Rib Pain is often particularly nasty and can be extremely disruptive.
Your ribs attach to your middle back (thoracic spine) and at the front at the breast-bone (sternum). The thoracic spine is made up of 12 thoracic vertebrae with 12 ribs on each side.
Each rib has two joints at the back connecting to the spine and the top seven ribs have a joint at the front attaching to the breast-bone (sternum). The last two ribs do not attach to anything at the front and are called “floating ribs”.
All ribs connect to the body of the vertebra and to a bone on the side of the vertebrae called the transverse process, and sometimes to the disks. The joints are stabilised by ligaments and muscles. There are muscles found between the ribs and there are many muscles overlaying the ribs. There is also a nerve between each rib, which extends from the spine to the sternum along the course of the rib.

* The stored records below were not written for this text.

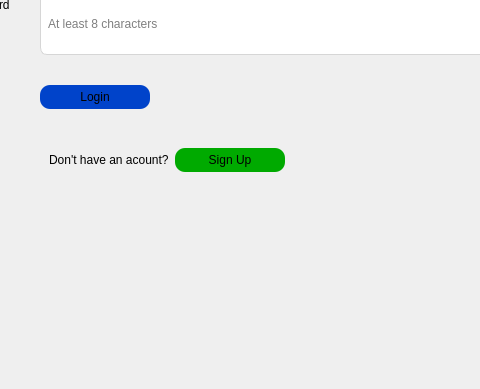
Old version of the form ui/login_form.ui in the repository SakibSibly/Bit-Talker; both pictures show x 352 to 832 and y 429 to 818 of the 1184 by 818 pixel window.
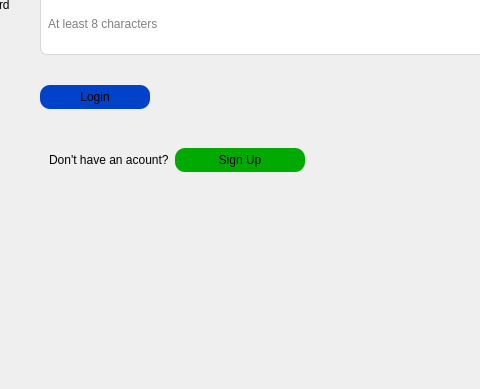
New version of the form.

Patch:
```diff
--- a/ui/login_form.ui
+++ b/ui/login_form.ui
@@ -223,7 +223,8 @@
              <enum>Qt::NoFocus</enum>
             </property>
             <property name="styleSheet">
-             <string notr="true">background: rgb(0, 170, 0);</string>
+             <string notr="true">background: rgb(0, 170, 0);
+width : 120%;</string>
             </property>
             <property name="text">
              <string>Sign Up</string>
```
Left out of the diff: 2 changed lines with no effect on the pictures.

All of these tissues can be damaged by a rib injury.
Rib pain has been given many names, costochondritis, intercostal neuritis, inter-costal muscle injury or costo-transverse sprain to mention a few.
Chronic, longstanding Rib Pain
In most cases rib pain can be corrected with swift diagnosis and treatment. However, for some people the pain can become recurring and ongoing, and for these people the problem can be a source of great frustration. Sometimes, when we see them they have often had a number of chronic pain interventions such as long term anti-inflammatories and painkillers, spinal facet and rib joint injections (cortico-steroids), which often gives only short-term relief.
People who have had rib pain for a long time there are other indicators such as a slouched posture with forward drawn shoulders. In our experience we often find that the pain is located at the apex of the curvature of the mid back (kyphosis) or if you have a scoliosis. It makes sense for us since that is the point under most load and strain, making the muscles fatigue resulting in chronic strain of the supporting ligaments. This is often seen in people who are generally unfit with:
- poor thoracic core muscles
- increased thoracic curvature (kyphosis)
- sedentary occupations
- women with large breasts
- people who carry loads for prolonged times
To help these patients in the long term, apart from treating the underlying spinal problem with specific mobilisation and manipulation, it is extremely important to address the postural problem and core muscle weakness.
Our Physiotherapy team are very experienced at accurately treating rib and thoracic spine pain, give them a call today to fight your pain and ensure best possible future management.